A former French foreign minister accused France’s Prime Minister Manuel Valls of being under Jewish influence Monday, pointing to Valls’ marriage to a Jewish woman.
Valls is not his “cup of tea,” Roland Dumas said in an interview to France’s BFMTV, explaining that the prime minister once attacked him for his opposition to Israel’s policies and his support of the Palestinian cause.
“He has personal alliances, everyone knows that he’s married to someone who has an influence on him,” Dumas said, referring to Valls’s wife Anne Gravoin, who is Jewish.
Asked by the interviewer, Jacques Bourdin, whether he thinks whether Valls — who is very popular in France’s Jewish community for his frank condemnations of anti-Semitism and Islamic extremism — is “under Jewish influence,” Dumas replied: “Probably. Everyone is under some influence… I can think so, so why not say it?”
Several French politician criticized Dumas’ comments.
Claude Bartolone, the president of the National Assembly, tweeted that he was “repulsed” by Dumas’ comment, adding that they “reveal an ordinary anti-Semitism” and delusional conspiracy theories.
Also Dominique Bussereau, a member of parliament and former minister from the center-right UMP party, indicated that he considers Dumas’ statement anti-Semitic. It is “inadmissible” and a scandal, he wrote on Twitter. “What a shipwreck!”
Both Valls and Dumas, who served as France’s foreign minister from 1988 to 1993, are members of the country’s ruling Socialist Party.
In 2011, Valls explicitly linked his pro-Jewish views to his Gravoin, a prominent violinist, saying his marriage connected him “in an eternal way” to Israel and the Jewish people.

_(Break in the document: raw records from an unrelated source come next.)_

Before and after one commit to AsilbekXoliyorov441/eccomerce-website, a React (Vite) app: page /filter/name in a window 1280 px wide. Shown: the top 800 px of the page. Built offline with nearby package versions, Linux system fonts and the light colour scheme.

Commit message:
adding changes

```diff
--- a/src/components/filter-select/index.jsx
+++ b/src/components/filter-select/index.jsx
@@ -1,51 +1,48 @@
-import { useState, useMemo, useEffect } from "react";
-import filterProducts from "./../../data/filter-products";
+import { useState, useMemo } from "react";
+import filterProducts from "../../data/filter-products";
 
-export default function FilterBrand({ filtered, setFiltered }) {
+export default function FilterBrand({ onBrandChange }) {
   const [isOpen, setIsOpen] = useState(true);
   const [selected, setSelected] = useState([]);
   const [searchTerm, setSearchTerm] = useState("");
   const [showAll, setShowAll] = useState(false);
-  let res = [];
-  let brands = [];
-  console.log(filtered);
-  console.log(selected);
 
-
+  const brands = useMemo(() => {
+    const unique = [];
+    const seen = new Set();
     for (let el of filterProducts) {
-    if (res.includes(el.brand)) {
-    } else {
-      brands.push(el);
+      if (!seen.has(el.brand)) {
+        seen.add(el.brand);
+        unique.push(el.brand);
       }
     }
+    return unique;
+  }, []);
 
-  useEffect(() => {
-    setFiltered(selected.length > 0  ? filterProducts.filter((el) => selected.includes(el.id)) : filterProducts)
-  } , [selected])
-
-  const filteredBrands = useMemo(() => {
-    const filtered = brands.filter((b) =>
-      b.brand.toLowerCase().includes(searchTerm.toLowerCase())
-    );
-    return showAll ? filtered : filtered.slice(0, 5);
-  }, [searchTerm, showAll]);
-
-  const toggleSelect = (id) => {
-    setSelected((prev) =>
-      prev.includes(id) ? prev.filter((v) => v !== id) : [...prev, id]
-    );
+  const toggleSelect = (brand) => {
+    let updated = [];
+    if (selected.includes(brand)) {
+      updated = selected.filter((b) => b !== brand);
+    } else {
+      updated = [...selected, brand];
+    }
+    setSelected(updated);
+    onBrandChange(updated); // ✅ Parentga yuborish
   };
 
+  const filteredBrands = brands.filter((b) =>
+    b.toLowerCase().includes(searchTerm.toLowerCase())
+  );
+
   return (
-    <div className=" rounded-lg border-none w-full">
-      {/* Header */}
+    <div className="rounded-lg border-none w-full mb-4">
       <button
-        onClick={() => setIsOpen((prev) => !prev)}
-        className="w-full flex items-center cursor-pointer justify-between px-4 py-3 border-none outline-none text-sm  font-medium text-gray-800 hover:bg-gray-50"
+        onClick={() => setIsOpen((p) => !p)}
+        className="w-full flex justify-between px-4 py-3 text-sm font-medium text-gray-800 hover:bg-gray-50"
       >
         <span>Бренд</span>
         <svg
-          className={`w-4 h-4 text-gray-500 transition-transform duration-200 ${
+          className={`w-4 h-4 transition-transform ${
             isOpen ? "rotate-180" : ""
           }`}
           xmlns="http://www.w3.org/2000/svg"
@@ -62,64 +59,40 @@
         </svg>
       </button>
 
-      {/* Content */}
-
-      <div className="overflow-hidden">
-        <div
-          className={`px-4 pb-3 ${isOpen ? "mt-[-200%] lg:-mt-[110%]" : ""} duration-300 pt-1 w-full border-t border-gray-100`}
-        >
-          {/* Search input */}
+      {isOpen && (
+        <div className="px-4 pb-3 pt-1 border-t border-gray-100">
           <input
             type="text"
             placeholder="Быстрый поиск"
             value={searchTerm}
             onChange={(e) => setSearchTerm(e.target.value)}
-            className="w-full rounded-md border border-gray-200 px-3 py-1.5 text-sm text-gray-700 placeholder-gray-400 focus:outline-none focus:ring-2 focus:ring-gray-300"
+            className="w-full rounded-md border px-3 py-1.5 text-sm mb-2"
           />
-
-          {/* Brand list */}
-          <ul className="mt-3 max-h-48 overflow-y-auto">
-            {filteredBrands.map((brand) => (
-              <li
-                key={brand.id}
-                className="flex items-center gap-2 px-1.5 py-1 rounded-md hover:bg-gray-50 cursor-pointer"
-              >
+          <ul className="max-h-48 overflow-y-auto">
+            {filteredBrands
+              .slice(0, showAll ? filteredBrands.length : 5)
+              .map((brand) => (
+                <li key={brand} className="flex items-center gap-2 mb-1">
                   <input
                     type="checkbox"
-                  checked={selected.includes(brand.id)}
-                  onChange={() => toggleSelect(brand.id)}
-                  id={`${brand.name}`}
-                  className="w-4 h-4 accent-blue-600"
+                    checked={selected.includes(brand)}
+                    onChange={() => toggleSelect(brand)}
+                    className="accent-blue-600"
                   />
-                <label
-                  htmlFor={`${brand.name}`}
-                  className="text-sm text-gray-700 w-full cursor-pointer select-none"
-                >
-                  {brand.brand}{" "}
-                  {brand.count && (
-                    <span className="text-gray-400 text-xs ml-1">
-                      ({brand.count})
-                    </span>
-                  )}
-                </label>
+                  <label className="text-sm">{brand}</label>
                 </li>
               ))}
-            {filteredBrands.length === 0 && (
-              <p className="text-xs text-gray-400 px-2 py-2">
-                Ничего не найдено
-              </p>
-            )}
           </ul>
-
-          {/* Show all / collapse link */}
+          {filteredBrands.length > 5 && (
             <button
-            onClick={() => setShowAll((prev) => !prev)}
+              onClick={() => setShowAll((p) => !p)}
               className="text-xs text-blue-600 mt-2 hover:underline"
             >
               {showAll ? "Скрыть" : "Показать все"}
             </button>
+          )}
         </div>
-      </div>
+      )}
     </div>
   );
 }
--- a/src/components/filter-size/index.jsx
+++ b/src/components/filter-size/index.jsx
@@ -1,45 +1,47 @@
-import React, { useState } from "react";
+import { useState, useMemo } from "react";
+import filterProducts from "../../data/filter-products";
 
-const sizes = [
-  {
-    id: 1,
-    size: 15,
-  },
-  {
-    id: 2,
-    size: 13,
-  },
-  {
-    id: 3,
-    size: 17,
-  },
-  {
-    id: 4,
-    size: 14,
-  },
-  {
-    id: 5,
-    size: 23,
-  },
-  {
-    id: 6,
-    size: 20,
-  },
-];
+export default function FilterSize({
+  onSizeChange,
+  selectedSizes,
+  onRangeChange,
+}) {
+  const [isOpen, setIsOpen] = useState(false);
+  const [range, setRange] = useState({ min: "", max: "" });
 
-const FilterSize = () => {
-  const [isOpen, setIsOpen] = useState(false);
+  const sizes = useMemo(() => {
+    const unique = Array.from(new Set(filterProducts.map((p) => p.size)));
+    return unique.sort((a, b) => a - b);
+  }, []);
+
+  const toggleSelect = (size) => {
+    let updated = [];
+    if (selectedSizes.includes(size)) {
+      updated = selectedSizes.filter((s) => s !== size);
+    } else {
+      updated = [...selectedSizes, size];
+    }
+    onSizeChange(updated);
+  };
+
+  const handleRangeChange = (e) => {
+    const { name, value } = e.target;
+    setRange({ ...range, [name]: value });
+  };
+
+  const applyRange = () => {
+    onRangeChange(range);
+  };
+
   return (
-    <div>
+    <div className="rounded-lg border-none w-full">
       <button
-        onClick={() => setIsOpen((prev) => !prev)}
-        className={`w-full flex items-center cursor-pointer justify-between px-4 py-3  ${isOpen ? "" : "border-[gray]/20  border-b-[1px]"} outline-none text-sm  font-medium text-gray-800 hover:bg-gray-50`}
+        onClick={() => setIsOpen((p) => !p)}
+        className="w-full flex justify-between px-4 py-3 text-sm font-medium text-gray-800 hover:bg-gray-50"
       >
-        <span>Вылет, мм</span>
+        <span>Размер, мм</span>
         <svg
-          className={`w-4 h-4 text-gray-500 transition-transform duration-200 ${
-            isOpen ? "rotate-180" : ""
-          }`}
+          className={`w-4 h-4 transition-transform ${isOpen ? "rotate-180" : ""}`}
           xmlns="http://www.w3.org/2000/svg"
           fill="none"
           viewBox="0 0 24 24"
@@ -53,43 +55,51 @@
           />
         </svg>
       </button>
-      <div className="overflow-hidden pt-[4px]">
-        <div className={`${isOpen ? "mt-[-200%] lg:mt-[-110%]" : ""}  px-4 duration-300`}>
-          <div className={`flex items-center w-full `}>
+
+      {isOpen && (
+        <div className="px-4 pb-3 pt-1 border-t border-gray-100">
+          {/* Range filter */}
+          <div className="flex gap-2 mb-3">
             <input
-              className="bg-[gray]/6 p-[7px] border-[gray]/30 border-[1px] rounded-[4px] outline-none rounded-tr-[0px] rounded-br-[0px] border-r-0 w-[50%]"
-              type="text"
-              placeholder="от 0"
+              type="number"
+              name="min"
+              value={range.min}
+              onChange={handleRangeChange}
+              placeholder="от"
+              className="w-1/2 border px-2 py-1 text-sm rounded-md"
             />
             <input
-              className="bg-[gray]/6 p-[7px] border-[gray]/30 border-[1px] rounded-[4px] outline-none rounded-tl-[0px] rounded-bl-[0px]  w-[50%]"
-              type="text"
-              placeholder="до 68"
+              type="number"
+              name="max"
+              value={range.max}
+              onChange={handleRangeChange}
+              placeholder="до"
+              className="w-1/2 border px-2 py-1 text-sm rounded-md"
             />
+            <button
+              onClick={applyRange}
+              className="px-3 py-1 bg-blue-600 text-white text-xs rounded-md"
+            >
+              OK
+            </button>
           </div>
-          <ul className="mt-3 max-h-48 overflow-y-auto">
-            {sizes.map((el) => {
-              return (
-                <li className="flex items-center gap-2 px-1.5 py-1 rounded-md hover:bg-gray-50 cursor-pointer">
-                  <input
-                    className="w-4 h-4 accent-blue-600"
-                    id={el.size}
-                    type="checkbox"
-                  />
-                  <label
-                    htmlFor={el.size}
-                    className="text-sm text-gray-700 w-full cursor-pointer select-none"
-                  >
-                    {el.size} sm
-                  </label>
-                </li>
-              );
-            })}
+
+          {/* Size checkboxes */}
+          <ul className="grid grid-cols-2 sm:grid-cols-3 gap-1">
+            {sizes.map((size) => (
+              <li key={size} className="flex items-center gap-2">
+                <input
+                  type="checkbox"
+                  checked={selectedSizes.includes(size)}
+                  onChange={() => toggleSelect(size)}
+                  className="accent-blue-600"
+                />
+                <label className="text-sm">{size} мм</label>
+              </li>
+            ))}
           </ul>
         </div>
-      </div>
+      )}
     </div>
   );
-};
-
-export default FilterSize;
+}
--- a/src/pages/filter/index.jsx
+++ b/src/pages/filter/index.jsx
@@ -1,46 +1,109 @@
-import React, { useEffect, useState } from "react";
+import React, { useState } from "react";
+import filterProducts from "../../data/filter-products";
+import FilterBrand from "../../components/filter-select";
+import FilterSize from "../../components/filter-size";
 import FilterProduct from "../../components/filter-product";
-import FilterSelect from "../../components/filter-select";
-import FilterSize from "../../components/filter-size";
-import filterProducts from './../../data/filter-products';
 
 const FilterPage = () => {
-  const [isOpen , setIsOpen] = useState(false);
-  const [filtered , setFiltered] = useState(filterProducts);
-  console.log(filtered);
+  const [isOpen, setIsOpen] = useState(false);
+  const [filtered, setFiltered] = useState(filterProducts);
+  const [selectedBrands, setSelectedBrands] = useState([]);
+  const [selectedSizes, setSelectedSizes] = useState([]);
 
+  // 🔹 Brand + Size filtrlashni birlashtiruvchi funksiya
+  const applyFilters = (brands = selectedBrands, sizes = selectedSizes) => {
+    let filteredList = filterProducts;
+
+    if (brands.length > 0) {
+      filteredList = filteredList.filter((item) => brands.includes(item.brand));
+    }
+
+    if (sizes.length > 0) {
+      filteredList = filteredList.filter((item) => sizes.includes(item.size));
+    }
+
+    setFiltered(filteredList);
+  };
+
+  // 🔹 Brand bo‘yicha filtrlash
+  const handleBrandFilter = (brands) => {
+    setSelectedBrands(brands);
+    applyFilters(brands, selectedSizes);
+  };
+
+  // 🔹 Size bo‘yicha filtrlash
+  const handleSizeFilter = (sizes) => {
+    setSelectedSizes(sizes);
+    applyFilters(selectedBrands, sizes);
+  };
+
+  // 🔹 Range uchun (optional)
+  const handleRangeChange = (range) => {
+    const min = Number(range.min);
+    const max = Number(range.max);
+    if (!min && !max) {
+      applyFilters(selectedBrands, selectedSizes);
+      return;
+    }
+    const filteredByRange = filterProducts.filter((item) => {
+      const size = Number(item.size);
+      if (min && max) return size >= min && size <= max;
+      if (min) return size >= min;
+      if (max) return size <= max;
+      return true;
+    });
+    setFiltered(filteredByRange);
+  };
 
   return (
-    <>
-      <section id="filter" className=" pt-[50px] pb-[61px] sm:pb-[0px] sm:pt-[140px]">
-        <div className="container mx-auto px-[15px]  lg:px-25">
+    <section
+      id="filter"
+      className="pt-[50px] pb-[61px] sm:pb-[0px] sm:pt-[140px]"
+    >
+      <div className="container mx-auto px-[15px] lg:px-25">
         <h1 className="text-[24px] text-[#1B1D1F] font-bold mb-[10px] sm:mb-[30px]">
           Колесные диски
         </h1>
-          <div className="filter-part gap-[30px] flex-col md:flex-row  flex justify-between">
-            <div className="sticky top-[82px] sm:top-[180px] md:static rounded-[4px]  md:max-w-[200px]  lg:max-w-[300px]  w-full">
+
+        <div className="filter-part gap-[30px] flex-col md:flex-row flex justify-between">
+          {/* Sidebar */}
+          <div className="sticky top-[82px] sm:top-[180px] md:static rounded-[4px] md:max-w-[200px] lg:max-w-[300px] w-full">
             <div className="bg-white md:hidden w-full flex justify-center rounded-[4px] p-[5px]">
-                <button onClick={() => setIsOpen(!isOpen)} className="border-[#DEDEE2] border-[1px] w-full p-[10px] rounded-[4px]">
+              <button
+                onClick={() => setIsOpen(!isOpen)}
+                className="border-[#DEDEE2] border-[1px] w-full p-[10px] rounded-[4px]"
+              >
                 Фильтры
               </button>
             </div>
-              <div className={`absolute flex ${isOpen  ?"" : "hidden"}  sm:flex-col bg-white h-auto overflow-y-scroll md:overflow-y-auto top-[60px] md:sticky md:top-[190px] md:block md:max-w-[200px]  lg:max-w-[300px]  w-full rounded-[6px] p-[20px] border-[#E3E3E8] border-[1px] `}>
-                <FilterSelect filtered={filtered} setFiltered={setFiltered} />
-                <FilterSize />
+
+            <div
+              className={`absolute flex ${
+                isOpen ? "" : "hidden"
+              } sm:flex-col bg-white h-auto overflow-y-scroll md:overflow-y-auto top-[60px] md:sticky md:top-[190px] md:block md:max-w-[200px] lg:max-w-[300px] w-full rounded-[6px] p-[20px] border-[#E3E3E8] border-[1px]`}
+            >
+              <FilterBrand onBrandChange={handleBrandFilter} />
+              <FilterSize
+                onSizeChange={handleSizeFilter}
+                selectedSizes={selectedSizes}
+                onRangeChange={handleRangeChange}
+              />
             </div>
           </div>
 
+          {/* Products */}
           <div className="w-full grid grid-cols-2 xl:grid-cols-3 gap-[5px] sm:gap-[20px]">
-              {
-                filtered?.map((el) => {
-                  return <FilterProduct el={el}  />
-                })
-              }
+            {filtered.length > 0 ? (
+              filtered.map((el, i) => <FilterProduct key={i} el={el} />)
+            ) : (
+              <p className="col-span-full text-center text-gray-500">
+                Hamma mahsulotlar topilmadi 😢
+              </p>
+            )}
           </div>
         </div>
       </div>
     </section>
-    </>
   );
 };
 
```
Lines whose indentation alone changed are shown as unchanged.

Valls and Gravoin wed in 2010, the second marriage for Valls. The couple’s Paris wedding reception was, according to a report in Elle magazine, a “happy mix of men wearing kippas from Manhattan and Paris, and [local] imams.”
In the aftermath of last month’s deadly attack on the HyperCacher supermarket in Paris, Valls tried to reassure the country’s Jewish community of the government’s commitment to safeguard Jewish institution and to fight Islamic terrorism.
He repeated the call Monday, two days after a member of the Jewish community of Copenhagen was killed and one day after Prime Minister Benjamin Netanyahu called on European Jews to move to Israel.
“My message to French Jews is the following: France is wounded with you and France does not want you to leave,” he said.
French President Francois Hollande made a similar call.
Valls also spoke out against the desecration of some 100 tombstones in a Jewish cemetery in the town of Sarre-Union, calling it “an anti-Semitic and ignoble act.”
JTA contributed to this report.